At least six colleges - Cornell University, Rutgers University, Fort Lewis College, Nova Southeastern University, St. Edward’s University, and Roger Williams College in Rhode Island - have so far said that all students would need to be vaccinated before a fall return.
Three COVID-19 vaccines have been authorized for emergency use by the Food and Drug Administration (FDA) in the United States so far - Pfizer/BioNTech’s two-dose vaccine, Moderna’s two-dose vaccine, and Johnson & Johnson’s single-shot vaccine.

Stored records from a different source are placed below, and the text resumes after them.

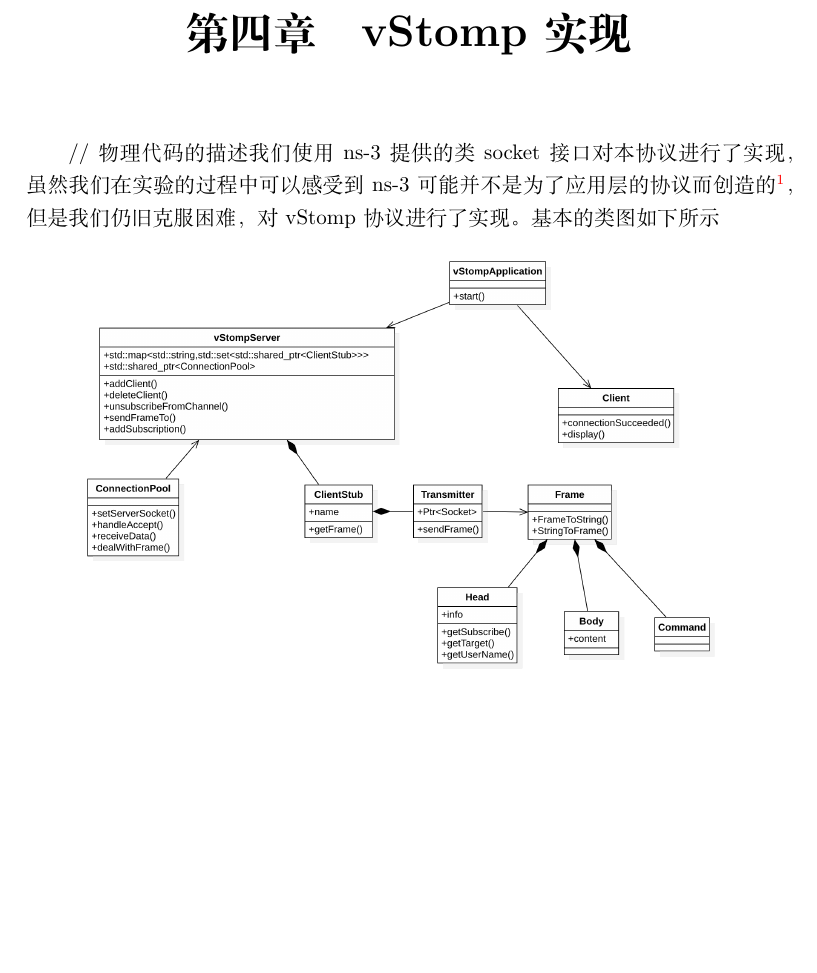
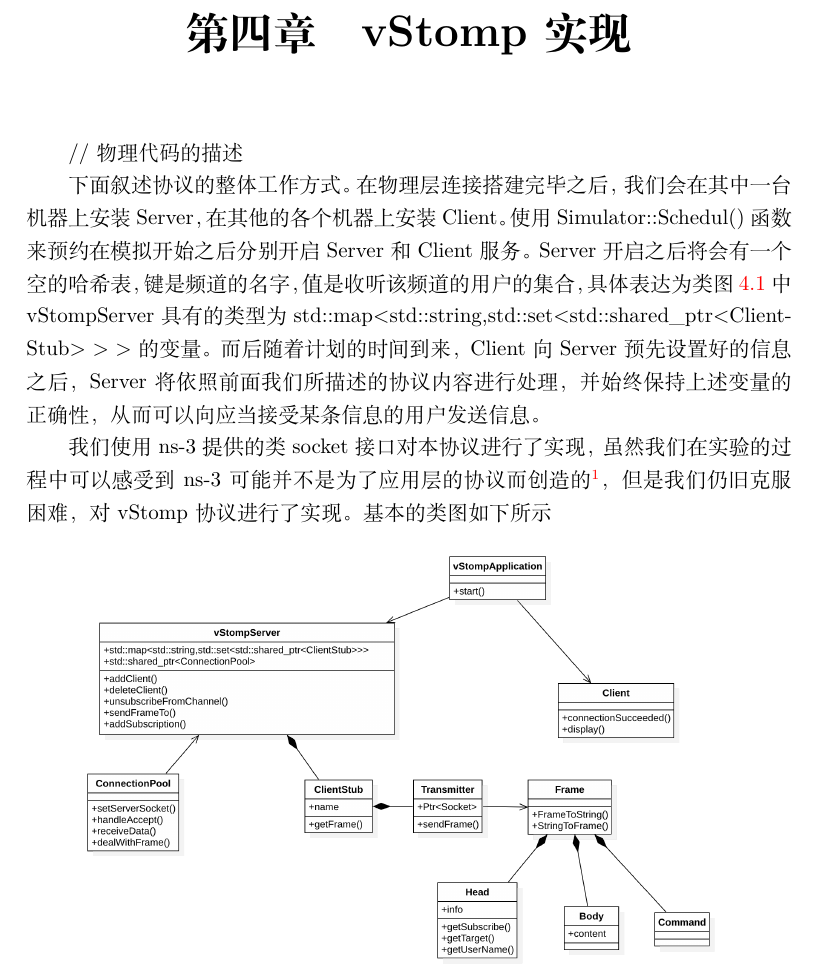
Before and after one commit to bulffi/F4_ns3, a LaTeX document (doc/document.tex): part of page 8 of 13, cut so that both start at the same text, the shorter picture padded with empty space. Compiled offline with XeLaTeX.

Commit message:
add inner state for vStomp doc

```diff
--- a/doc/document.tex
+++ b/doc/document.tex
@@ -114,6 +114,9 @@ I love computer network. Challenging and interesting.
 可以看到，我们的vStomp协议可以支持基础的订阅者-发布者模式，我们的例子比较偏向于聊天，单人聊天在CONNECT命令之后就自动具备，而群聊可以通过共同收听某个频道来达成。虽然在我们的实现中信息都暂时是UTF-8的文本信息，但是拓展到二进制协议也是非常方便的。
 	\chapter{vStomp实现}
 	// 物理代码的描述
+
+	下面叙述协议的整体工作方式。在物理层连接搭建完毕之后，我们会在其中一台机器上安装Server，在其他的各个机器上安装Client。使用Simulator::Schedul()函数来预约在模拟开始之后分别开启Server和Client服务。Server开启之后将会有一个空的哈希表，键是频道的名字，值是收听该频道的用户的集合，具体表达为类图 \ref{fig:main} 中vStompServer具有的类型为std::map<std::string,std::set<std::shared\_ptr<Client-Stub> > >的变量。而后随着计划的时间到来，Client向Server预先设置好的信息之后，Server将依照前面我们所描述的协议内容进行处理，并始终保持上述变量的正确性，从而可以向应当接受某条信息的用户发送信息。
+
 	我们使用ns-3提供的类socket接口对本协议进行了实现，虽然我们在实验的过程中可以感受到ns-3可能并不是为了应用层的协议而创造的\footnote{这一点在Packet类很难支持包含真正内容而可以很轻松的指定大小可以看出，ns-3可能更适合进行对网络下面几层的研究}，但是我们仍旧克服困难，对vStomp协议进行了实现。基本的类图如下所示\begin{figure}[H]
 		\centering
 		\includegraphics[width=0.86\linewidth]{img/Main}
```
Also changed, not shown: doc/document.pdf.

Emergency use authorization is a faster, less rigorous process compared to full FDA approval.
Vaccines that have previously been required by U.S. colleges, for example shots for rubella or measles, had full FDA approval.

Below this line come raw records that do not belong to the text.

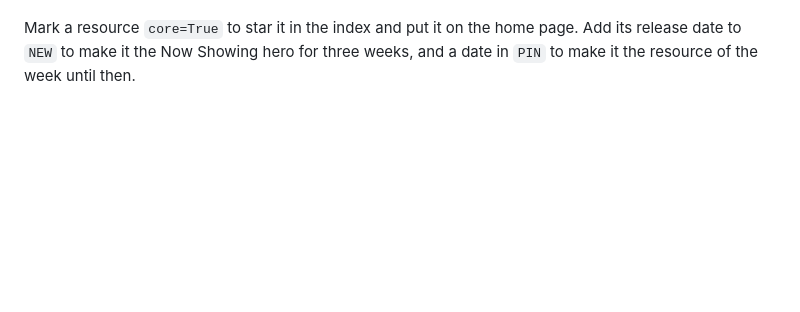
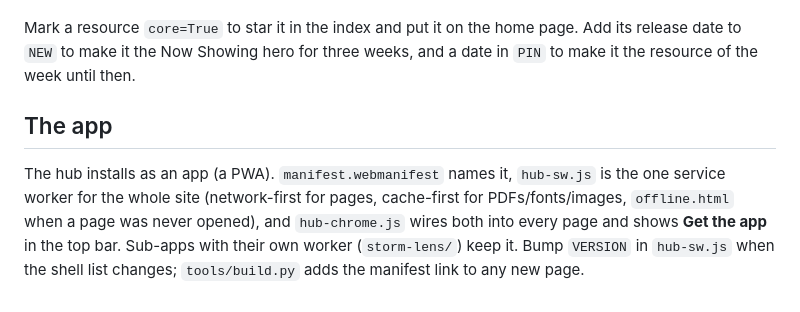
Before and after one commit to RADAN55/everyteacher, a Markdown page: README.md, the part around the change. GitHub-like rendering; blank space fills up the shorter version.

Commit message:
README: how the app is put together

```diff
--- a/README.md
+++ b/README.md
@@ -89,3 +89,8 @@ preview sees the right number too.
 Mark a resource `core=True` to star it in the index and put it on the home
 page. Add its release date to `NEW` to make it the Now Showing hero for three
 weeks, and a date in `PIN` to make it the resource of the week until then.
+
+
+## The app
+
+The hub installs as an app (a PWA). `manifest.webmanifest` names it, `hub-sw.js` is the one service worker for the whole site (network-first for pages, cache-first for PDFs/fonts/images, `offline.html` when a page was never opened), and `hub-chrome.js` wires both into every page and shows **Get the app** in the top bar. Sub-apps with their own worker (`storm-lens/`) keep it. Bump `VERSION` in `hub-sw.js` when the shell list changes; `tools/build.py` adds the manifest link to any new page.
```
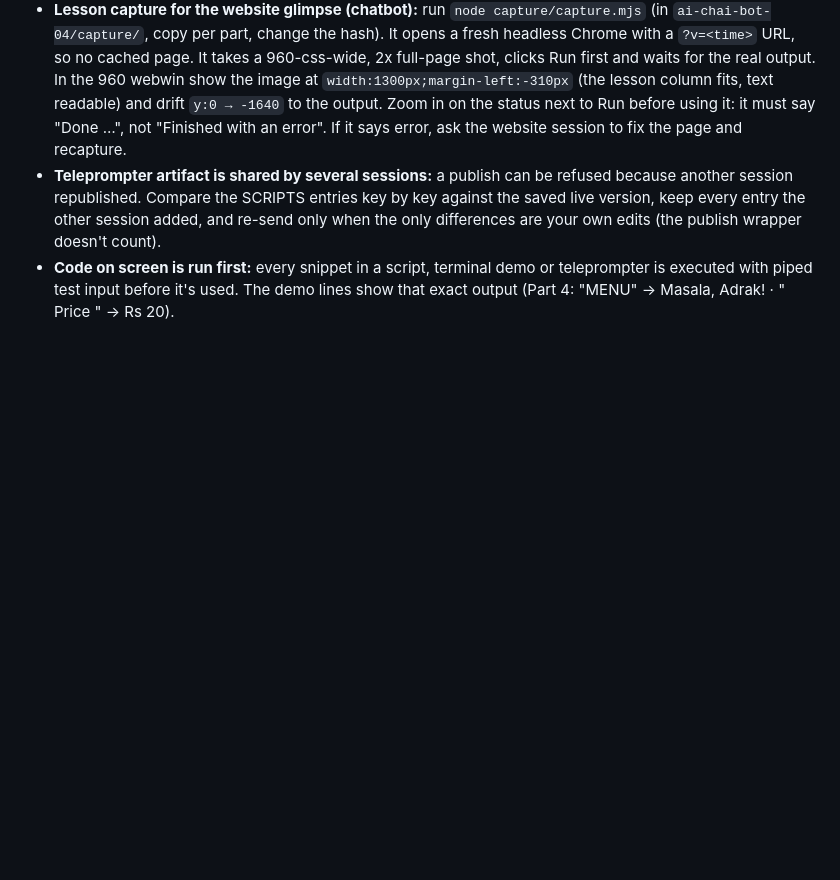
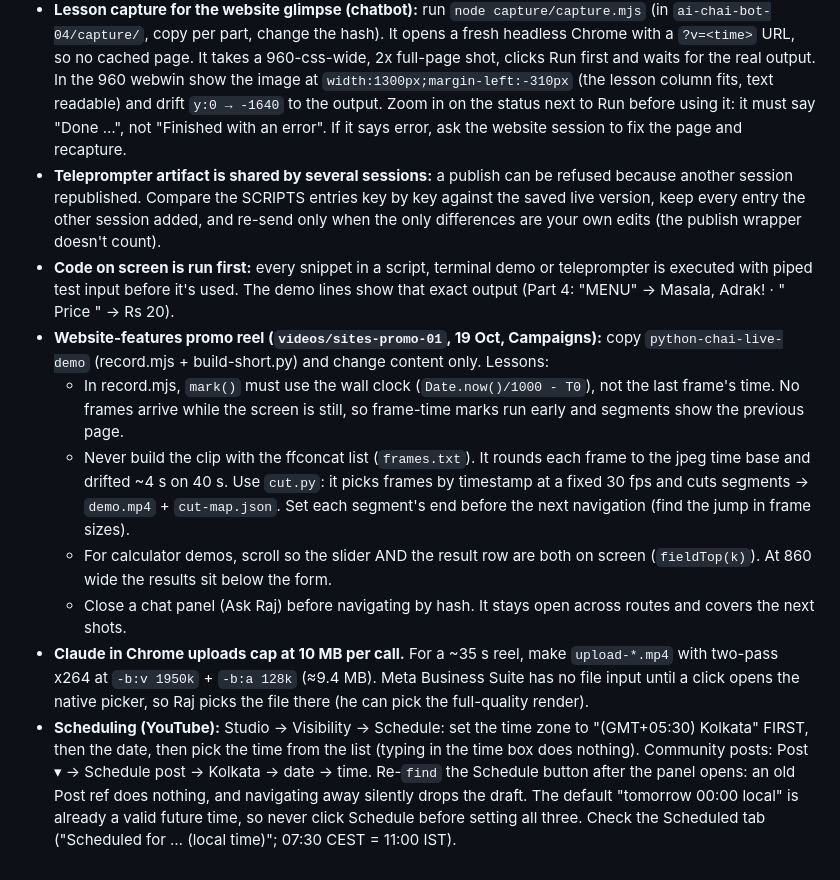
Before and after one commit to samjhowithraj-007/python-ai-chai, a Markdown page: _skills/youtube-edit/SKILL.md, the part around the change. Drawn GitHub-style; blank space fills up the shorter version.

Commit message:
youtube-edit skill: promo reel screencast timing, 10 MB upload copies, YouTube scheduling steps
Co-Authored-By: Claude Opus 5.5 <noreply@anthropic.com>

```diff
--- a/_skills/youtube-edit/SKILL.md
+++ b/_skills/youtube-edit/SKILL.md
@@ -1655,3 +1655,21 @@ Raj: "I don't want to repeat those mistakes again in my next video." Read these
   re-send only when the only differences are your own edits (the publish wrapper doesn't count).
 - **Code on screen is run first:** every snippet in a script, terminal demo or teleprompter is executed with piped test input
   before it's used. The demo lines show that exact output (Part 4: "MENU" → Masala, Adrak! · "  Price " → Rs 20).
+- **Website-features promo reel (`videos/sites-promo-01`, 19 Oct, Campaigns):** copy `python-chai-live-demo` (record.mjs +
+  build-short.py) and change content only. Lessons:
+  - In record.mjs, `mark()` must use the wall clock (`Date.now()/1000 - T0`), not the last frame's time. No frames arrive while
+    the screen is still, so frame-time marks run early and segments show the previous page.
+  - Never build the clip with the ffconcat list (`frames.txt`). It rounds each frame to the jpeg time base and drifted ~4 s on 40 s.
+    Use `cut.py`: it picks frames by timestamp at a fixed 30 fps and cuts segments → `demo.mp4` + `cut-map.json`. Set each
+    segment's end before the next navigation (find the jump in frame sizes).
+  - For calculator demos, scroll so the slider AND the result row are both on screen (`fieldTop(k)`). At 860 wide the results
+    sit below the form.
+  - Close a chat panel (Ask Raj) before navigating by hash. It stays open across routes and covers the next shots.
+- **Claude in Chrome uploads cap at 10 MB per call.** For a ~35 s reel, make `upload-*.mp4` with two-pass x264 at
+  `-b:v 1950k` + `-b:a 128k` (≈9.4 MB). Meta Business Suite has no file input until a click opens the native picker,
+  so Raj picks the file there (he can pick the full-quality render).
+- **Scheduling (YouTube):** Studio → Visibility → Schedule: set the time zone to "(GMT+05:30) Kolkata" FIRST, then the date,
+  then pick the time from the list (typing in the time box does nothing). Community posts: Post ▾ → Schedule post → Kolkata →
+  date → time. Re-`find` the Schedule button after the panel opens: an old Post ref does nothing, and navigating away silently
+  drops the draft. The default "tomorrow 00:00 local" is already a valid future time, so never click Schedule before setting
+  all three. Check the Scheduled tab ("Scheduled for … (local time)"; 07:30 CEST = 11:00 IST).
```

Rutgers President Jonathan Holloway said in a statement that its vaccine requirement will apply to three of the university’s main campuses—New Brunswick, Newark, and Camden. Beginning this fall, students will be required to present “proof of vaccination” before they are allowed to move into their dormitories, or attend physical classes.
“Adding COVID-19 vaccination to our student immunization requirements will help provide a safer and more robust college experience for our students,” Holloway said in the statement, noting that students may file for an exemption for religious or medical reasons.
Fort Lewis College President Tom Stritikus said in a letter that the requirement will provide “our best hope for returning to the hands-on, inclusive, experiential, and personalized learning environment that we have all come to love.”
“As such, all students enrolling at FLC for the fall 2021 semester will be required to get a COVID-19 vaccine,” Stritikus said.
Cornell University President Martha E. Pollack wrote in a letter that it plans to require students returning to Ithaca, Geneva, and Cornell Tech campuses this fall to be vaccinated against COVID-19, the disease caused by the CCP (Chinese Communist Party) virus.
The decision was made following “recent announcements of expanded vaccine eligibility in New York and other states, and increasing vaccine production,” Pollack said.
On Friday, Nova Southeastern University said in a statement that it intends to resume “full, in-person classroom learning for on-ground courses” in the fall, and that all students, faculty, and staff will need to be vaccinated.
At St. Edward’s University, all employees and students aged 16 and above will be required to be vaccinated for a return to campus this fall semester, its COVID-19 Steering Team announced (pdf). Pfizer’s vaccine is the only one with FDA authorization for use in people as young as 16.
According to The New York Times, since Jan. 1, more than 120,000 CCP virus cases have been linked to U.S. colleges and universities, with more than 100 deaths involving students and employees since the beginning of the pandemic. The majority of those who have died have been employees, and most of the deaths occurred last year, the report states, citing case data through open records requests at public universities.